A 91-year-old freshman state representative has angered a Dover Community Partners staffer for his comments he doesn't support state funding for "the crazy people" who should be sent to "Siberia."...
Where does he get his ideas?
Martin Harty of Barrington made the comments to Sharon Omand, a program manager at Community Partners, which provides behavioral health and developmental services for Strafford County. Omand had called Harty and other legislators to discuss measures in the proposed House Republican state budget that would make significant cuts to mental health services.
Omand told Foster's that Harty told her he disagreed with her about the need for funds for mental health services and he believed in eugenics.
"The world population has gotten too big and the world is being inherited by too many defective people," he told her.
Explaining his thoughts, Harty said one of his main concerns is population explosion, and he is wary of funding a social issue that can't really be helped...
Harty referenced science fiction writer Isaac Asimov and his stories about a pending population explosion as someone whose messages he is "in tune with."When I sent the link to a few usual suspects, Eileen Gunn pointed out that Harty was most likely channelling Cyril Kornbluth's satirical short story 'The Marching Morons', in which the US has become populated by lowbrows kept content by shoddy consumer goods and pointless jobs. In fact, Harty's idea about sending inverts Kornbluth's scenario: in 'The Marching Morons', the high-IQ elite have set up an Arctic retreat from the stresses of trying to run the US. As for Harty's claim of 'being in tune with' Asimov's messages about the population explosion, I really don't think so. Asimov, ever the rationalist, believed that the solution to over-population lay in promoting voluntary contraception, encouraging homosexuality, and world government. Not, I think, the typical views of a Republican - even of the New Hampshire variety.

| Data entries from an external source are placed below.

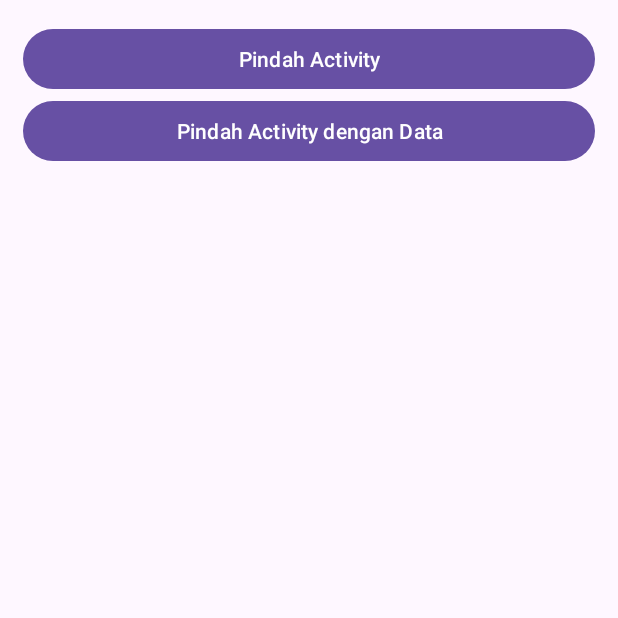
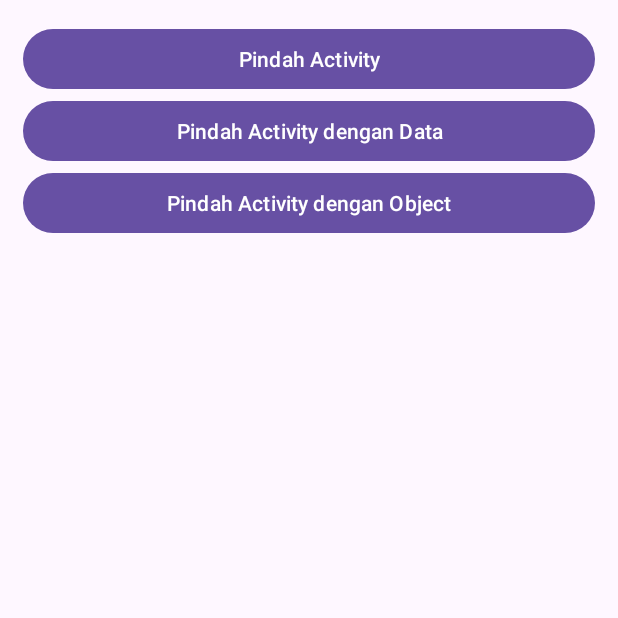
Before and after one commit to e-haikal/Dicoding-AndroidPemula, an Android app: the screen it shows after launch (MainActivity), on a phone screen of 412 x 824 dp, the top half of it. Run offline under Robolectric (Android 15) with nearby library versions, the light colour scheme and no system bars.

Commit message:
feat: add MoveWithObjectActivity

```diff
--- a/MyIntentApp/app/build.gradle.kts
+++ b/MyIntentApp/app/build.gradle.kts
@@ -1,6 +1,7 @@
 plugins {
     alias(libs.plugins.android.application)
     alias(libs.plugins.kotlin.android)
+    id("kotlin-parcelize")
 }
 
 android {
--- a/MyIntentApp/app/src/main/AndroidManifest.xml
+++ b/MyIntentApp/app/src/main/AndroidManifest.xml
@@ -12,6 +12,9 @@
         android:supportsRtl="true"
         android:theme="@style/Theme.MyIntentApp"
         tools:targetApi="31">
+        <activity
+            android:name=".MoveWithObjectActivy"
+            android:exported="false" />
         <activity
             android:name=".MoveWithDataActivity"
             android:exported="false" />
--- a/MyIntentApp/app/src/main/java/com/siaptekno/myintentapp/MoveWithDataActivity.kt
+++ b/MyIntentApp/app/src/main/java/com/siaptekno/myintentapp/MoveWithDataActivity.kt
@@ -26,8 +26,7 @@ class MoveWithDataActivity : AppCompatActivity() {
 
         val name = intent.getStringExtra(EXTRA_NAME)
         val age = intent.getIntExtra(EXTRA_AGE, 0)
-
-        val text = intent.getStringExtra(EXTRA_NAME)
+        val text = "Name : $name, Your Age : $age"
         dataReceivedTextView.text = text
 
     }
--- a/MyIntentApp/app/src/main/res/layout/activity_main.xml
+++ b/MyIntentApp/app/src/main/res/layout/activity_main.xml
@@ -26,7 +26,16 @@
         app:layout_constraintStart_toStartOf="parent"
         app:layout_constraintEnd_toEndOf="parent"
         app:layout_constraintTop_toBottomOf="@id/moveActivityButton"
+        app:layout_constraintBottom_toTopOf="@id/moveActivityObjectButton"
         android:layout_marginBottom="16dp" />
+    <Button
+        android:id="@+id/moveActivityObjectButton"
+        android:layout_width="match_parent"
+        android:layout_height="wrap_content"
+        android:text="@string/move_with_object"
+        app:layout_constraintTop_toBottomOf="@id/moveActivityWithDataButton"
+        app:layout_constraintStart_toStartOf="parent"
+        app:layout_constraintEnd_toEndOf="parent"/>
 
 
 
```
Also changed, not shown: MyIntentApp/app/src/main/java/com/siaptekno/myintentapp/MainActivity.kt (+14 -0 lines), MyIntentApp/app/src/main/java/com/siaptekno/myintentapp/MoveWithObjectActivy.kt (added, +41 -0 lines), MyIntentApp/app/src/main/java/com/siaptekno/myintentapp/Person.kt (added, +13 -0 lines), MyIntentApp/app/src/main/res/layout/activity_move_with_object_activy.xml (added, +18 -0 lines).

Question - I have a vague memory, exclusive of title and author, of a short story in which criminals were sent to a walled territory to do as they would. Anyone know anything about this? Or of any SF scenario, apart from HG Wells' 'The Country of the Blind' or John Varley's 'The Persistence of Vision' where the differently-abled have either volunteered for, or have been driven into, exile?